or to relax the vigour of his opposition. Of his writings in prose and verse, which are numerous and respectable, one of the most considerable is, “ The Rehearsal transprosed," a satirical piece, named after the Duke of Buckingham's famous Rehearsal, and directed against the noted Dr. Parker, whose flexibility eventually raised him to the Episcopal bench, and who, with ability and learning, but faithless in friendship, and destitute of principle, might be regarded as the H- of his age. The poetry of Marvell is strong, manly, and full of thought, and his lines, which were prefixed to the second edition of the Paradise Lost, are as reputable to his judgment and poetic talent, as they are to his friendship. He died in 1678 in his 58th year, when his constitution was yet entire and vigorous. From this circumstance, and from his obnoxiousness to the Court, as a member of the country party, his death has been imputed to the effect of poison. He was baried in the church of St. Giles in the Fields: and on his tomb, with the strictest adherence to truth, might have been inscribed," “ Here lies a truly valuable man, the scholar, the wit, the firm and zealous friend, the disinterested, and incorruptible patriot."

I am tempted to lengthen this long note by adding to it, from the Biographia Britannica,* an interesting narrative respecting the death of this estimable man's father.

“ Andrew Marvell, M. A. was vicar of Kingston-upon-Hull, in Yorkshire, in the 17th century. Some time before the beginning of the civil wars, he was unfortunately drowned in crossing the Humber. On that shore of the Humber opposite to Kingston, lived a Lady, whose virtue and good sense recommended her to the esteem of Mr. Marvell, as his piety and understanding obliged her to take a particular notice of him. This lady had an only daughter, whose duty, ingenuity, de. votion, and general exemplary behaviour, had endeared her to all who knew her, and rendered her the darling of her mother; so that, she could scarce bear to let her child be ever out of her sight.

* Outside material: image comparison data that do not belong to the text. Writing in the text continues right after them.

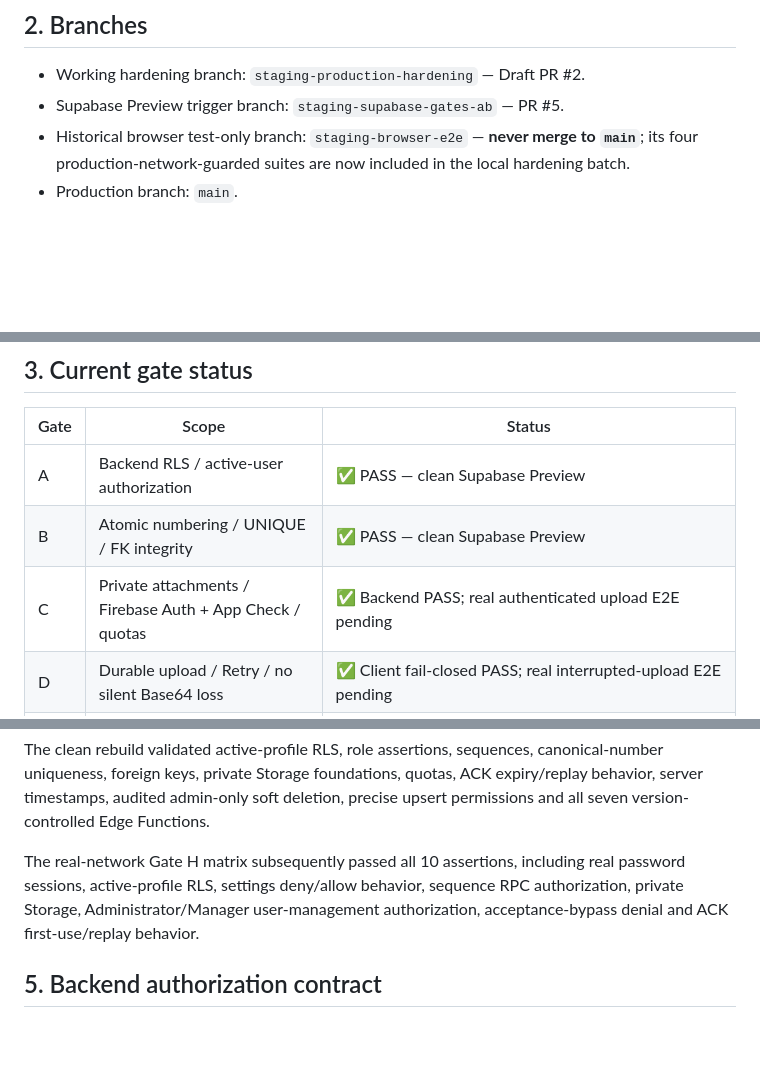
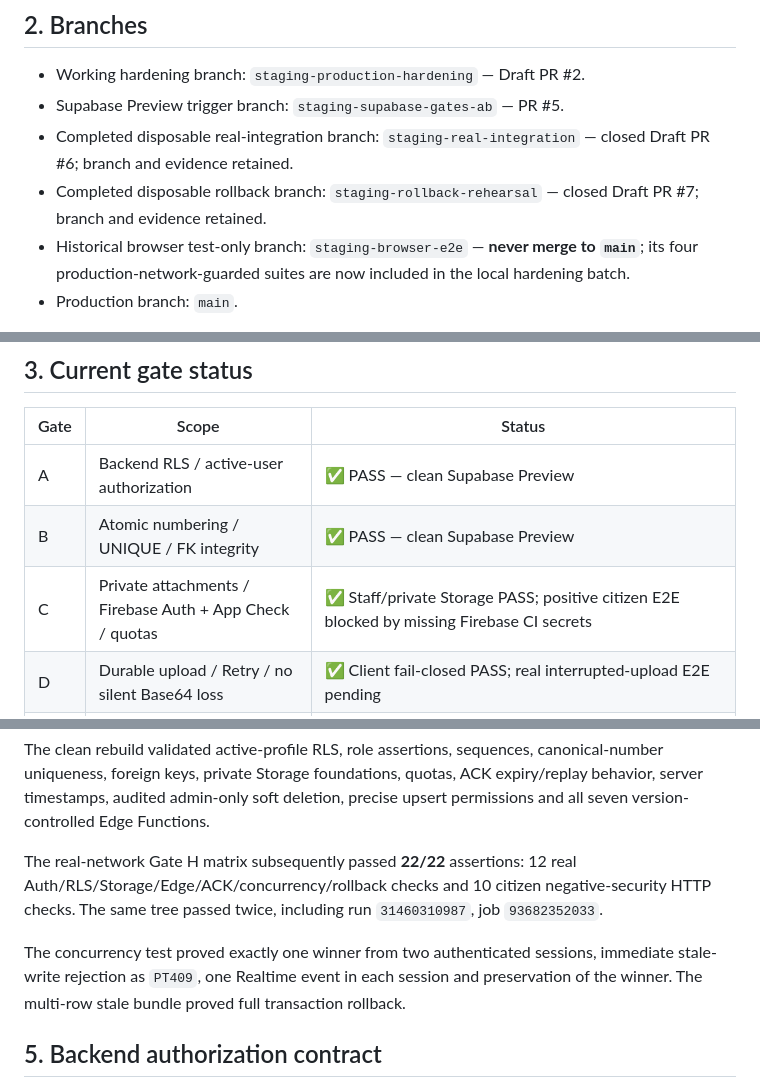
Before and after one commit to vasilis1730-web/dimotiki-enotita-rhodes, a Markdown page: STAGING_HARDENING.md, 3 parts joined by grey strips. Drawn GitHub-style; blank space fills up the shorter version.

```diff
--- a/STAGING_HARDENING.md
+++ b/STAGING_HARDENING.md
@@ -20,6 +20,8 @@ Production `main`, official GitHub Pages and production Supabase remain unchange
 
 - Working hardening branch: `staging-production-hardening` — Draft PR #2.
 - Supabase Preview trigger branch: `staging-supabase-gates-ab` — PR #5.
+- Completed disposable real-integration branch: `staging-real-integration` — closed Draft PR #6; branch and evidence retained.
+- Completed disposable rollback branch: `staging-rollback-rehearsal` — closed Draft PR #7; branch and evidence retained.
 - Historical browser test-only branch: `staging-browser-e2e` — **never merge to `main`**; its four production-network-guarded suites are now included in the local hardening batch.
 - Production branch: `main`.
 
@@ -32,7 +34,7 @@ The additional hardening batch described below is restricted to the `staging-pro
 |---|---|---|
 | A | Backend RLS / active-user authorization | ✅ PASS — clean Supabase Preview |
 | B | Atomic numbering / UNIQUE / FK integrity | ✅ PASS — clean Supabase Preview |
-| C | Private attachments / Firebase Auth + App Check / quotas | ✅ Backend PASS; real authenticated upload E2E pending |
+| C | Private attachments / Firebase Auth + App Check / quotas | ✅ Staff/private Storage PASS; positive citizen E2E blocked by missing Firebase CI secrets |
 | D | Durable upload / Retry / no silent Base64 loss | ✅ Client fail-closed PASS; real interrupted-upload E2E pending |
 | E | Digital signature authorization | ✅ Client positive/negative browser paths PASS; cryptographic backend deployed in Preview; real municipal signed/tampered PDF E2E pending |
 | F | Settings admin-only / locked config / logout purge | ✅ PASS, including full Chromium `doLogout()` |
@@ -60,7 +62,9 @@ Latest complete isolated rebuild used Preview project `enymhfhequixpquhiecg` and
 
 The clean rebuild validated active-profile RLS, role assertions, sequences, canonical-number uniqueness, foreign keys, private Storage foundations, quotas, ACK expiry/replay behavior, server timestamps, audited admin-only soft deletion, precise upsert permissions and all seven version-controlled Edge Functions.
 
-The real-network Gate H matrix subsequently passed all 10 assertions, including real password sessions, active-profile RLS, settings deny/allow behavior, sequence RPC authorization, private Storage, Administrator/Manager user-management authorization, acceptance-bypass denial and ACK first-use/replay behavior.
+The real-network Gate H matrix subsequently passed **22/22** assertions: 12 real Auth/RLS/Storage/Edge/ACK/concurrency/rollback checks and 10 citizen negative-security HTTP checks. The same tree passed twice, including run `31460310987`, job `93682352033`.
+
+The concurrency test proved exactly one winner from two authenticated sessions, immediate stale-write rejection as `PT409`, one Realtime event in each session and preservation of the winner. The multi-row stale bundle proved full transaction rollback.
 
 ## 5. Backend authorization contract
 
```
Also changed, not shown: other parts of STAGING_HARDENING.md (+18 -22 lines).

* Article, Marvell.

ship between him and Milton was ratified,

Mr. Marvell, desirous to increase the amity between the two families, asked her to let her beloved daughter come over to Kingston, to stand god-mother to one of his children, which she consented to. The young lady came over to Kingston, and the ceremony was performect. The next day, when she came down to the water side in order to return home, she found the wind very high and the water so rough as to render the passage dangerous, so that the waterman earnestly dissuaded her from all thoughts of crossing: but she, who from her birth had never wilfully given her mother a moment's uneasiness, and who knew how miserable she would be until she saw her again, insisted on going, notwithstanding all that could be urged by the waterman or Mr. Marvell, who earnestly intreated her to return to his house and to wait for better weather.

Mr. Marvell, finding her resolutely bent to venture her life rather than run the risque of disobliging a fond parent, thought himself obliged, in honour and conscience, to share the danger with her; and accordingly having persuaded some waterman to attempt the passage, they both got into the boat. Just as they put off, Mr. Marvell threw his gold headed cane on shore to some friends who attended at the water-side, telling them, that, as he could not suffer the young lady to go alone and as he apprehended the consequence might be fatal, if he perished, he desired them to give that cane to his son, and bid bim remember his father. Thus he, armed with innocence, and his fair charge, with filial duty and affection, set forward to meet their inevitable fate: the boat was overset, and they were lost.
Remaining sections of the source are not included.